- TASK BRIEF -
If a line in the data holds "participant", copy that line out in full.

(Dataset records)
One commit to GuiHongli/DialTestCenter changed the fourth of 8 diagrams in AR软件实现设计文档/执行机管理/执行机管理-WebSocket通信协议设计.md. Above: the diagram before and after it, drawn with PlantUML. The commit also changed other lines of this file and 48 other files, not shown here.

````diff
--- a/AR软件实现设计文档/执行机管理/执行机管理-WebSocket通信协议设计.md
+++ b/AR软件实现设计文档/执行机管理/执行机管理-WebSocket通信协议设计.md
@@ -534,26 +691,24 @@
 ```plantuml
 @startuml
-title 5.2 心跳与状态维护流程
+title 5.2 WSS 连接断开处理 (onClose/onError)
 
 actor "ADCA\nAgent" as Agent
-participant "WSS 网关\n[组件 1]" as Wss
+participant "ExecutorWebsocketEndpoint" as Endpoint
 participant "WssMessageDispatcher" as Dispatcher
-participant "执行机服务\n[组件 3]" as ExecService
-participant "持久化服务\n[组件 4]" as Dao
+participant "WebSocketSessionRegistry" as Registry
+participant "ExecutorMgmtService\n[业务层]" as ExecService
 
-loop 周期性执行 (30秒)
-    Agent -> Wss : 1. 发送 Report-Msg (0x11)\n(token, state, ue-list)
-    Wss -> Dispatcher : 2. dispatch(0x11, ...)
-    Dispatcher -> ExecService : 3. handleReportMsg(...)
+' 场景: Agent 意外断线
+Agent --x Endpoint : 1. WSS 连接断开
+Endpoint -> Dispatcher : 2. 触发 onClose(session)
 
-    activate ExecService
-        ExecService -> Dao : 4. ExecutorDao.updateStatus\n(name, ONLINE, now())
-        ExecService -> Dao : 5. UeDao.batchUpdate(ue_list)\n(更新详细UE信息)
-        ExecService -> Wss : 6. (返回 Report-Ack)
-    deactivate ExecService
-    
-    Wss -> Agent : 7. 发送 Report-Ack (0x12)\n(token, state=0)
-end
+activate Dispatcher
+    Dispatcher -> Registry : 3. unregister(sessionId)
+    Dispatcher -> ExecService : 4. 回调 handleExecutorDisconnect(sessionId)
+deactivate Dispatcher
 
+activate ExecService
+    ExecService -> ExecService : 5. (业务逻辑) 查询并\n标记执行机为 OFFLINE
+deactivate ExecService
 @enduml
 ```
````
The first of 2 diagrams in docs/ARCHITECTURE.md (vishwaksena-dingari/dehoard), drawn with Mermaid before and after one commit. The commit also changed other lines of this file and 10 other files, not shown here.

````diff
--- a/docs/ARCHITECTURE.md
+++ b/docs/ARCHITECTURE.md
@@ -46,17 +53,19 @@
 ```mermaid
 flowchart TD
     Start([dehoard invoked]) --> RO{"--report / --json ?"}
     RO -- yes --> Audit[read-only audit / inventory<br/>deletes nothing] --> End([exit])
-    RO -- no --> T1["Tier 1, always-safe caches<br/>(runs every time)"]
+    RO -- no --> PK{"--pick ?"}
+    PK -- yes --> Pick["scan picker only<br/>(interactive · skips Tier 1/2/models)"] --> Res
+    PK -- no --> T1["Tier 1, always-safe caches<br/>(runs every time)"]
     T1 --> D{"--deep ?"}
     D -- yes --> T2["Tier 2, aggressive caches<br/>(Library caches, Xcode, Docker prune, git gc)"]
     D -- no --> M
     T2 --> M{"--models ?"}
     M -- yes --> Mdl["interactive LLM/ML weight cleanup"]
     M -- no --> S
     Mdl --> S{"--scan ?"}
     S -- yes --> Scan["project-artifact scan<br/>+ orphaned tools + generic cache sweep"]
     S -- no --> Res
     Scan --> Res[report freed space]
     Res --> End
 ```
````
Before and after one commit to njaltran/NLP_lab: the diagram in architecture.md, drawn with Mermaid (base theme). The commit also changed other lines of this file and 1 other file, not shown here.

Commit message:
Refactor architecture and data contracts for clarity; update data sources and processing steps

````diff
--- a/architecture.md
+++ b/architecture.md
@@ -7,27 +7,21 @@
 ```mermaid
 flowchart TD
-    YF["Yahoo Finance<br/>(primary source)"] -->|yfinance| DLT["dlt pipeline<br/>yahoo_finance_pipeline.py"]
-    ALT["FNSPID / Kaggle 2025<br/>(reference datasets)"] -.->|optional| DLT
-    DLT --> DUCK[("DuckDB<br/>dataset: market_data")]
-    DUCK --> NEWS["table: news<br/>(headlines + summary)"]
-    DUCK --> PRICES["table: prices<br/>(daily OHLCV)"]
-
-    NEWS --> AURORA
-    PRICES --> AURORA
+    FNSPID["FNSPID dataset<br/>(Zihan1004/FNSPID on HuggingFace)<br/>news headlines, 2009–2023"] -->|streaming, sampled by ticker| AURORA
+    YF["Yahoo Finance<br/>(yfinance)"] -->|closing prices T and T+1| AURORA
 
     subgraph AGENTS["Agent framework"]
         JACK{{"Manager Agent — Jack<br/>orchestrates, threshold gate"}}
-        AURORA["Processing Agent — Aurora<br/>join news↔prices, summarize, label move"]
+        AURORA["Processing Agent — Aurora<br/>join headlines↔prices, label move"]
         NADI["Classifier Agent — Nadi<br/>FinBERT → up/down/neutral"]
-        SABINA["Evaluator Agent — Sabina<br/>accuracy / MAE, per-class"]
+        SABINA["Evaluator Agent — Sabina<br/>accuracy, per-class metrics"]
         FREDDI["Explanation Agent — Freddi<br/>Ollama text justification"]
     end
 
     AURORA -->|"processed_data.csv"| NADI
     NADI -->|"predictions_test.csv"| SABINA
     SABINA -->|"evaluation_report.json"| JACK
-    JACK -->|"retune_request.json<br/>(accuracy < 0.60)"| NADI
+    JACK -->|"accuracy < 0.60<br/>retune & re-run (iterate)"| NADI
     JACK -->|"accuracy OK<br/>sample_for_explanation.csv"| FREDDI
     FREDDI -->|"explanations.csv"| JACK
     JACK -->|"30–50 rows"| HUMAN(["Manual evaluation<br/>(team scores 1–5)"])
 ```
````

- EXPECTED ANSWER -
-participant "WSS 网关\n[组件 1]" as Wss
+participant "ExecutorWebsocketEndpoint" as Endpoint
 participant "WssMessageDispatcher" as Dispatcher
-participant "执行机服务\n[组件 3]" as ExecService
-participant "持久化服务\n[组件 4]" as Dao
+participant "WebSocketSessionRegistry" as Registry
+participant "ExecutorMgmtService\n[业务层]" as ExecService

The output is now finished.